Now place the rendered crows on top of your 2 layers. Since we timed them to match our scene when we set up everything up in 3dsMax, the crows should be spawned with the correct timing.
The first issue you may encounter is the crows not fitting into the shot very well in terms of their colour. This is not usually that big a deal although it can save you some time to make sure the colour matches when exporting from 3dsMax. Since my crows came out rather blue, I applied a simple Hue/Saturation effect to the crows layer and drained a lot of the saturation and lightness to make the crows look nice and black.
Since in 3dsMax I only set up a deflector for the ground plane of the pier and not for the sides, I noticed a few crows penetrate the sides of my geometry. To fix this, I applied a number of animated subtractive masks to cover up the crows for those moments.
There might be other cleanups you have to do depending on your footage and the effect you are going for. Most of them you should be able to solve with simple techniques in After Effects.
I cut off the rotoscoped layer of Celina spinning at the moment when all crows have spawned. This causes her to disappear when the crows emerge - but she disappears rather suddenly.
Since we don't want our actor to simply vanish from one frame to the next, we now need to add the 'dissolving' effect to our layer. For this we will use a very simple tool in Adobe After Effects: track mattes.
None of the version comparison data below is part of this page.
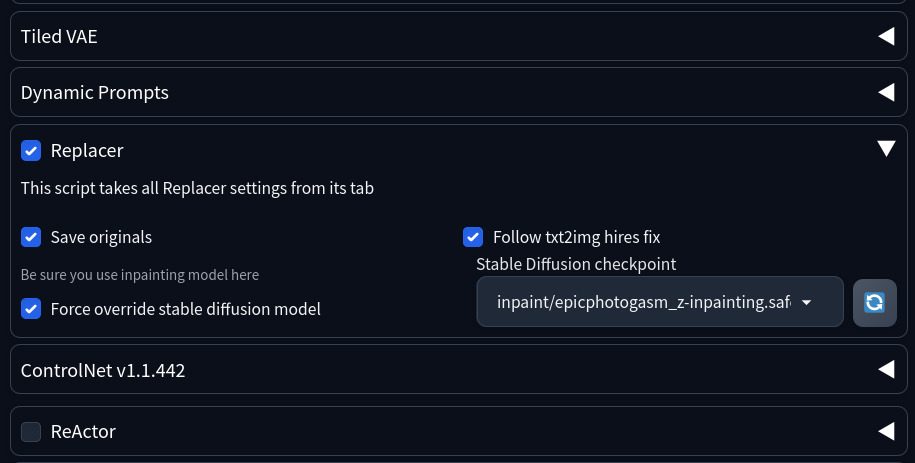
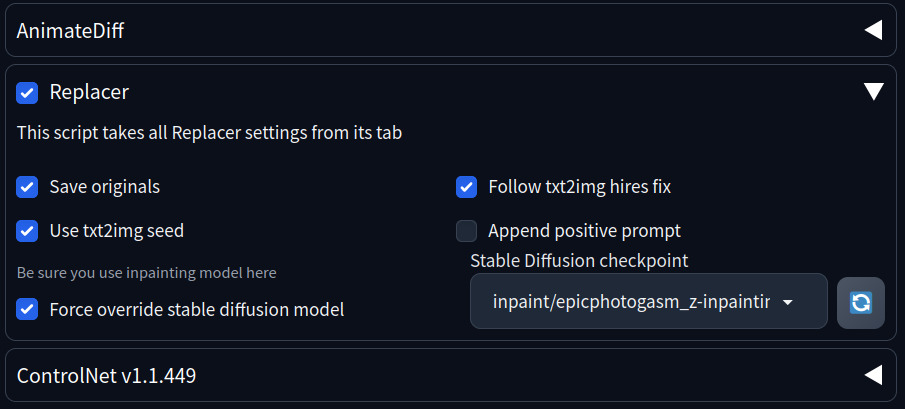
override_seed and append_positive_prompt options in img2img/txt2img script

diff --git a/scripts/replacer_script.py b/scripts/replacer_script.py
@@ -48,7 +48,13 @@ class ReplacerScript(scripts.Script):
                     gr.Markdown(f'This script takes all {EXT_NAME} settings from its tab')
                 with gr.Row():
                     save_originals = gr.Checkbox(True, label="Save originals", elem_id=f'replacer_{tabName}_save_originals')
-                    follow_txt2img_hires_fix = gr.Checkbox(True, label="Follow txt2img hires fix", elem_id=f'replacer_{tabName}_follow_txt2img_hires_fix',visible=not is_img2img)
+                    follow_txt2img_hires_fix = gr.Checkbox(True, label="Follow txt2img hires fix",
+                        elem_id=f'replacer_{tabName}_follow_txt2img_hires_fix',visible=not is_img2img)
+                with gr.Row():
+                    override_seed = gr.Checkbox(True, label=f"Use {tabName} seed",
+                        elem_id=f'replacer_{tabName}_override_seed', tooltip=f"If false, seed in {EXT_NAME} tab is used")
+                    append_positive_prompt = gr.Checkbox(False, label=f"Append positive prompt", elem_id=f'replacer_{tabName}_append_positive_prompt',
+                        tooltip=f"If true, positive prompt from generation will be appended at the beginning of {EXT_NAME} tab's positive prompt")
                 with gr.Row():
                     force_override_sd_model = gr.Checkbox(label='Force override stable diffusion model',
                         value=True, elem_id=f"replacer_{tabName}_force_override_sd_model",
@@ -133,6 +139,8 @@ class ReplacerScript(scripts.Script):
                 force_override_sd_model,
                 force_sd_model_checkpoint,
                 follow_txt2img_hires_fix,
+                override_seed,
+                append_positive_prompt,
             ]
 
             return inputs + main_tab_inputs
@@ -146,6 +154,8 @@ class ReplacerScript(scripts.Script):
         force_override_sd_model,
         force_sd_model_checkpoint,
         follow_txt2img_hires_fix,
+        override_seed,
+        append_positive_prompt,
 
         detectionPrompt,
         avoidancePrompt,
@@ -226,6 +236,8 @@ class ReplacerScript(scripts.Script):
         self.force_override_sd_model = force_override_sd_model
         self.force_sd_model_checkpoint = force_sd_model_checkpoint
         self.follow_txt2img_hires_fix = follow_txt2img_hires_fix
+        self.override_seed = override_seed
+        self.append_positive_prompt = append_positive_prompt
 
 
         cn_args, soft_inpaint_args = replacer_extensions.prepareScriptsArgs(scripts_args)
@@ -316,6 +328,10 @@ class ReplacerScript(scripts.Script):
             self.gArgs.sd_model_checkpoint = self.force_sd_model_checkpoint
         if self.follow_txt2img_hires_fix and hasattr(p, 'enable_hr'):
             self.gArgs.pass_into_hires_fix_automatically = p.enable_hr
+        if self.override_seed:
+            self.gArgs.seed = processed.all_seeds[0]
+        if self.append_positive_prompt:
+            self.gArgs.positivePrompt = processed.prompt + ", " + self.gArgs.positivePrompt
 
         saveDir = p.outpath_samples if self.save_samples else None
         saveToSubdirs = True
Hey Buddy I've Seen All The Tutorials & Your Short Films.And All Those Are Amazing.I Love It.And Also Learn So Much From It.
Hey Buddy Please Make A Tutorial On A Scene Like- A Man Cutting His Head From His Nick. And It Look Like Exactly Real.Please Man I & We Appreciate It Please.